OKLAHOMA CITY – The Oklahoma House of Representatives soundly defeated a measure Tuesday that would have increased decal fees on all coin-operated machines by 50%.
For example, on coin-operated music/amusement devices the fee would have been raised from $75 to $112.50; on vending machines that require a coin or other thing of value (such as a bill of some denomination), the fee would have been increased from $75 to $100. For a coin-operated bulk vending device that dispenses one or more products through six or more distribution mechanisms, the decal fee would have been increased from $15 to $22.50.
House Bill 2359 would have generated an extra $1.28 million for the state treasury, the Oklahoma Tax Commission calculated.
Among the legislators debating against the proposal was Democrat Rep. Forrest Bennett, a first-term lawmaker whose district includes midtown, downtown, and southside Oklahoma City.
He told his colleagues that he received an email from a constituent who is in one of Oklahoma’s seven veterans’ centers, asking him to refrain from raising the fees on vending machines.
Although the state’s vending machine fees aren’t imposed directly on the users, they typically get “passed on” to the consumer, Bennett noted. So his constituent “is asking us to not raise the cost of the Twinkies and the pretzels and the other things in the vending machines.”
Bennett rides the bus to the Capitol on most days when the Legislature is in session, and said that many of the people with whom he shares public transportation often rely on food dispensed from vending machines in the downtown transit center to “get some sustenance” for their bodies. “I watch them count their pennies to buy their bus passes and then see what’s left” so they can get something to eat from the vending machines.
HB 2359 is “going to hurt the people I see on a day-to-day basis,” Bennett asserted.
Also debating against the measure was Rep. Jason Murphey, R-Guthrie, who wrote recently about “the disastrous 2010 revenue grab” when the Legislature, faced with a huge budget deficit, “attempted to shake down” the vending machine industry by increasing the vending machine tax.
The governor and legislators wrote a budget anticipating that fees from vending machine would more than double: from $3.9 million to more than $8 million annually.
Instead, by 2011 the tax generated just $2.1 million, so the Legislature halved the vending machine fee. But it was too late. “To this day, this fee generates less revenue than it did in 2009 before the increase,” Murphey wrote.

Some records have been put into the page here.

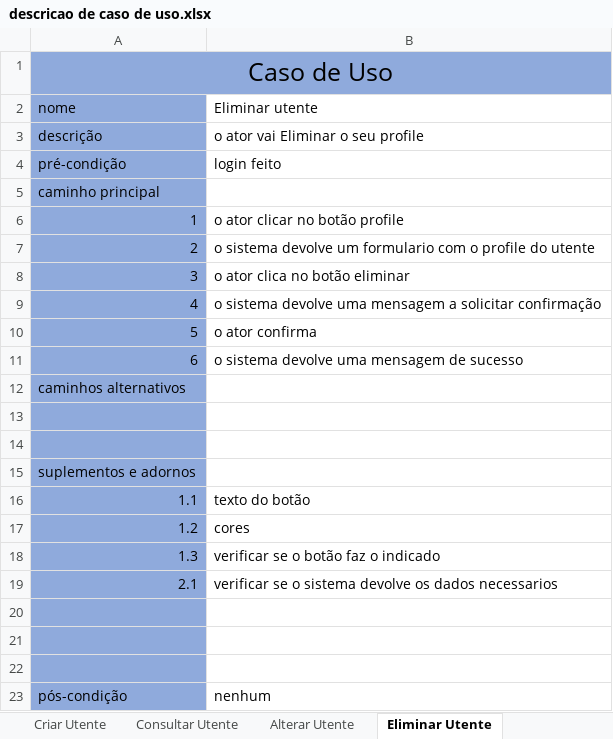
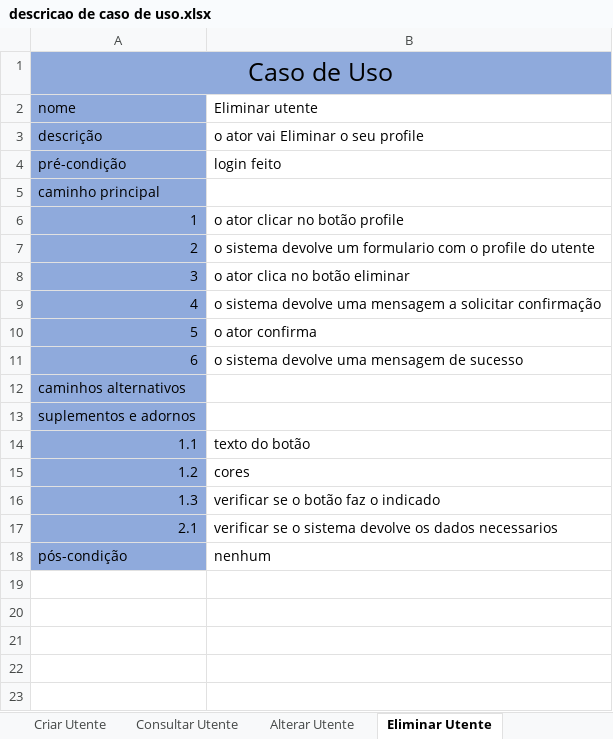
Before and after one commit to Phate339/EngSof2-ProgInter, an Excel workbook: Engenharia de Software/descricao de caso de uso.xlsx, sheet Eliminar Utente, drawn as a sheet; values as stored, in another font and other column widths than the file's, no borders; the diff names each change by its address in the sheet, - before the commit and + after, or states it on an @@ line.

```diff
--- a/Engenharia de Software/descricao de caso de uso.xlsx (sheet Eliminar Utente)
+++ b/Engenharia de Software/descricao de caso de uso.xlsx (sheet Eliminar Utente)
@@ column A (nome) renumbered in row 13 @@
-row 14: (empty)
-row 15: suplementos e adornos
-row 20: (empty)
-row 21: (empty)
-row 22: (empty)
```
Also changed, not shown: sheet Alterar inquérito, sheet Consultar inquérito, sheet consultar questionario, sheet eliminar questionario, sheet Eliminar inquérito, sheet Alterar Utente, 4 more sheets, other sheet tabs, 8 other files.
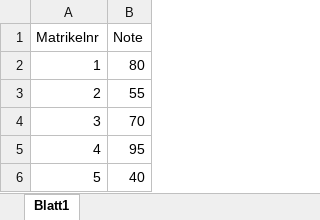
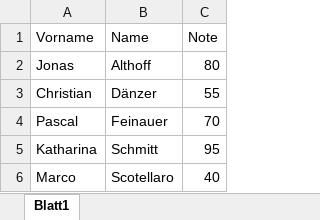
Before and after one commit to BobMcGlobus/Moodle-Excel-T6, an Excel workbook: 02_Daten/test.xlsx, sheet Blatt1, drawn as a sheet; values as stored, in another font and other column widths than the file's, no borders; removed rows and columns are numbered as before the commit, all else as after; the diff names each change by its address in the sheet, - before the commit and + after, or states it on an @@ line.

Commit message:
adapted db

```diff
--- a/02_Daten/test.xlsx (sheet Blatt1)
+++ b/02_Daten/test.xlsx (sheet Blatt1)
-column A (Matrikelnr), rows 2-6: 1 | 2 | 3 | 4 | 5
+column A (Vorname), rows 2-6: Jonas | Christian | Pascal | Katharina | Marco
+column B (Name), rows 2-6: Althoff | Dänzer | Feinauer | Schmitt | Scotellaro
```
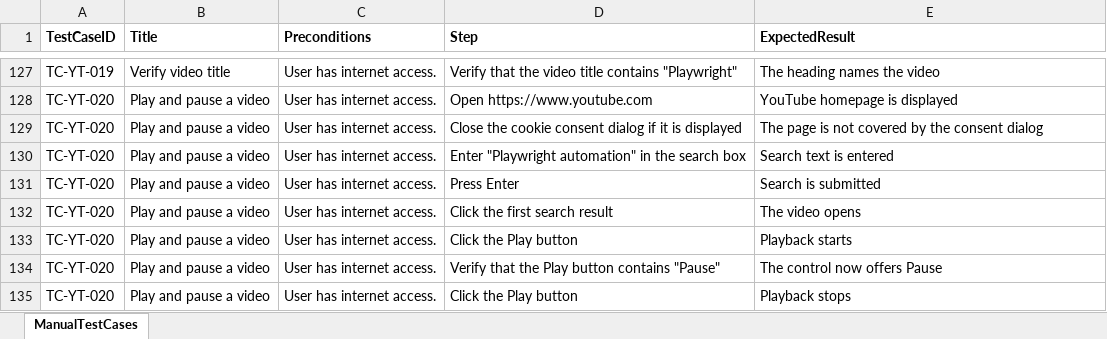
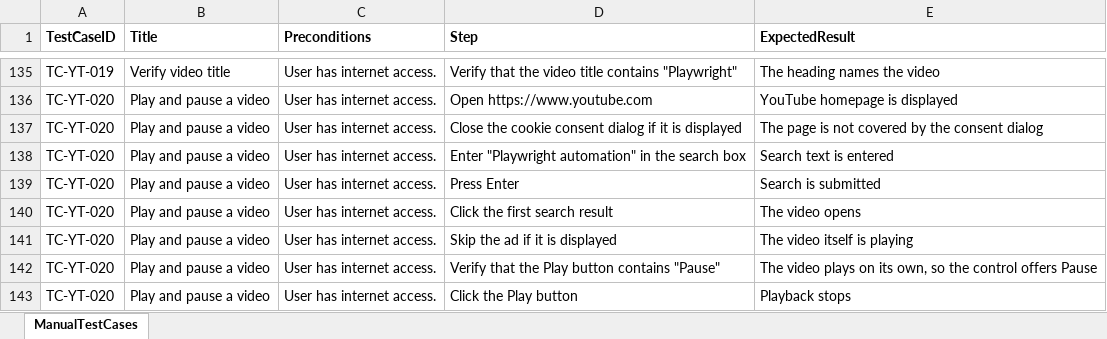
Before and after one commit to PriyadharsiniRK/Practice-Playwright-with-JS, an Excel workbook: input/youtube-tests.xlsx, sheet ManualTestCases, drawn as a sheet; only a part is shown, gaps mark what is left out; values as stored, in another font and other column widths than the file's, no borders; addresses are those after the commit; the diff covers the shown part only; the diff names each change by its address in the sheet, - before the commit and + after, or states it on an @@ line.

```diff
--- a/input/youtube-tests.xlsx (sheet ManualTestCases)
+++ b/input/youtube-tests.xlsx (sheet ManualTestCases)
-D141 (Step): Click the Play button
+D141 (Step): Skip the ad if it is displayed
-E141 (ExpectedResult): Playback starts
+E141 (ExpectedResult): The video itself is playing
-E142 (ExpectedResult): The control now offers Pause
+E142 (ExpectedResult): The video plays on its own, so the control offers Pause
```
Also changed, not shown: 21 added rows and 6 edited cells elsewhere in this sheet, 28 other files.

HB 2359 barely passed the House Joint Committee on Appropriations and Budget, 12-11, and was trounced on the House floor Tuesday, 20-76.